8. Use salt-tolerant species.
9. Shade plants in mid-February through March to prevent
10. Use protective trunk wrappings on young or thin- or
dark-barked trees to prevent sunscald.
11. Keep plant healthy. Control insects. Make sure plant
receives adequate moisture throughout growing season, especially
during drought. In dry autumns, water the plant heavily before
the ground freezes. Never water when the ground is frozen.
Fertilize in spring.
12. Corrective pruning of broken branches or stems should
take place just before growth begins in the spring.
13. When snow or ice accumulates on plants, do not try
to remove it. Let the sun gradually melt the snow and ice.
The plant will recover slowly.
By Diana Vogel. Edited
by Kathleen Mallon and David B. Wallace.
are poisonous! Read and follow all safety precautions on labels.
Handle carefully and store in original containers out of reach

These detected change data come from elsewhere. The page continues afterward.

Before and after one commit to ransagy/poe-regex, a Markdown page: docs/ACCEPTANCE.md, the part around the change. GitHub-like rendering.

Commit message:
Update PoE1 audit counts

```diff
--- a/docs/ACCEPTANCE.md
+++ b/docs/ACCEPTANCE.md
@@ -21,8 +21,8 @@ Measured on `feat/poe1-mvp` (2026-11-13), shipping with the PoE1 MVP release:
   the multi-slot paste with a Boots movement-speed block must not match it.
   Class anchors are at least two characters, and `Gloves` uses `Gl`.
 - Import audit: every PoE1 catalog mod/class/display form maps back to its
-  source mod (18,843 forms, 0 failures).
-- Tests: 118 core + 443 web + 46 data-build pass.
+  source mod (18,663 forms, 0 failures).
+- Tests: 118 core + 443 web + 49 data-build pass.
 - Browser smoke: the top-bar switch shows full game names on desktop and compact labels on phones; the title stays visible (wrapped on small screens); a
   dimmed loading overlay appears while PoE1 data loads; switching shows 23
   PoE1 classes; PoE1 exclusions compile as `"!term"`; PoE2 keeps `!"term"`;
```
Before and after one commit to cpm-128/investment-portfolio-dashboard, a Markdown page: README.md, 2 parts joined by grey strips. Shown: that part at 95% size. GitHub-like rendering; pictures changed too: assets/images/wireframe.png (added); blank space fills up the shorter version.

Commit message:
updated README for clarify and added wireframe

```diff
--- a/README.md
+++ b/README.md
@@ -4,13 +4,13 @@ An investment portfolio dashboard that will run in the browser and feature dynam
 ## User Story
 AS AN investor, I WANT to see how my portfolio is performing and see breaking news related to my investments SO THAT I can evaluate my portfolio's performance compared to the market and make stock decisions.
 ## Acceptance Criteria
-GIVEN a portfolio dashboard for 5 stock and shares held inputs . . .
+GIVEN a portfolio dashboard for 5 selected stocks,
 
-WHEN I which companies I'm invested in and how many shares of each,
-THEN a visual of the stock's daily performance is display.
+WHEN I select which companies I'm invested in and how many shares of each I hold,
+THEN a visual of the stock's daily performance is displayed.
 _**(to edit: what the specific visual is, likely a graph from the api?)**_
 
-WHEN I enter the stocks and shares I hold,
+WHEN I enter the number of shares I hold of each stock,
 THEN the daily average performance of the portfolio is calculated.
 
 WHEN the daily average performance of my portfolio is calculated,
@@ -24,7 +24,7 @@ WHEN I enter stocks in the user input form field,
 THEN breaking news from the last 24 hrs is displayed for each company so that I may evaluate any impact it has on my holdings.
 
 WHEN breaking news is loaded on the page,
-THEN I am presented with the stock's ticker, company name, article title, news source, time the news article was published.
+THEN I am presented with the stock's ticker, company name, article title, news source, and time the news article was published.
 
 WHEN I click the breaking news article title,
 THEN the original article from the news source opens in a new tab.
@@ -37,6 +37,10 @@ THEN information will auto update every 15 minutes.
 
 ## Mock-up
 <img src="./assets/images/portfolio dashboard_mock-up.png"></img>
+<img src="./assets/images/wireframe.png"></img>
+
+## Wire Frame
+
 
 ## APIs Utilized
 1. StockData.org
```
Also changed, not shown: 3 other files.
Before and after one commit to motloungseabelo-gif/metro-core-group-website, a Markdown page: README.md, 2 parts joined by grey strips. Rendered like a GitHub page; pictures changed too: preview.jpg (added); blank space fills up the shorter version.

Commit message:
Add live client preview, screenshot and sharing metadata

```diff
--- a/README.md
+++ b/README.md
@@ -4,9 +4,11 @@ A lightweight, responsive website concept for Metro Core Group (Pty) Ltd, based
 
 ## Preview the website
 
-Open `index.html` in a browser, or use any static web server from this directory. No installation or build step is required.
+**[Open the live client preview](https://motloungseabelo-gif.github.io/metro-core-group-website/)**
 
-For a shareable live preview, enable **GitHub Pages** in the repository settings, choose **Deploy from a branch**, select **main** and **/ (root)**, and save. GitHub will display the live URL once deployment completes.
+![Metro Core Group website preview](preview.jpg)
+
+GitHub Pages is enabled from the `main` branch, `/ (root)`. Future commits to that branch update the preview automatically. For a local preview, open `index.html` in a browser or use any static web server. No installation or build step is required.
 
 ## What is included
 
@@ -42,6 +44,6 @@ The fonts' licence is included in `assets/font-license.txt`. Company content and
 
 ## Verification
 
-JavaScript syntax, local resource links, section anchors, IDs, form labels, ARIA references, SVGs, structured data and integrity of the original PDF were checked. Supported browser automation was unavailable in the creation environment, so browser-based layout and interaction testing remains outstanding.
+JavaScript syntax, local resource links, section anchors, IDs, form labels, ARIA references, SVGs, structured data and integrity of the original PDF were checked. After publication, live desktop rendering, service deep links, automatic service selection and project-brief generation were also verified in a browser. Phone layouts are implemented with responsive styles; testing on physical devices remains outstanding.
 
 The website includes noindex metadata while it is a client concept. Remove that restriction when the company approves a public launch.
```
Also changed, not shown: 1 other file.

of children, pets or livestock. Dispose of empty containers
immediately, in a safe manner and place. Pesticides should never
be stored with foods or in areas where people eat.
When trade names are used for identification, no product endorsement
is implied, nor is discrimination intended against similar materials.
Be sure that the pesticide you intend to use is registered for
the state of use.
The user of this information assumes all risk for personal injury
or property damage.
information, call the URI CE Gardening and Food Safety Hotline
at 1-800-448-1011 or (401)874-2929 from outside Rhode Island;
Monday-Thursday between 9 am and 2 pm.
of Rhode Island Cooperative Extension provides equal program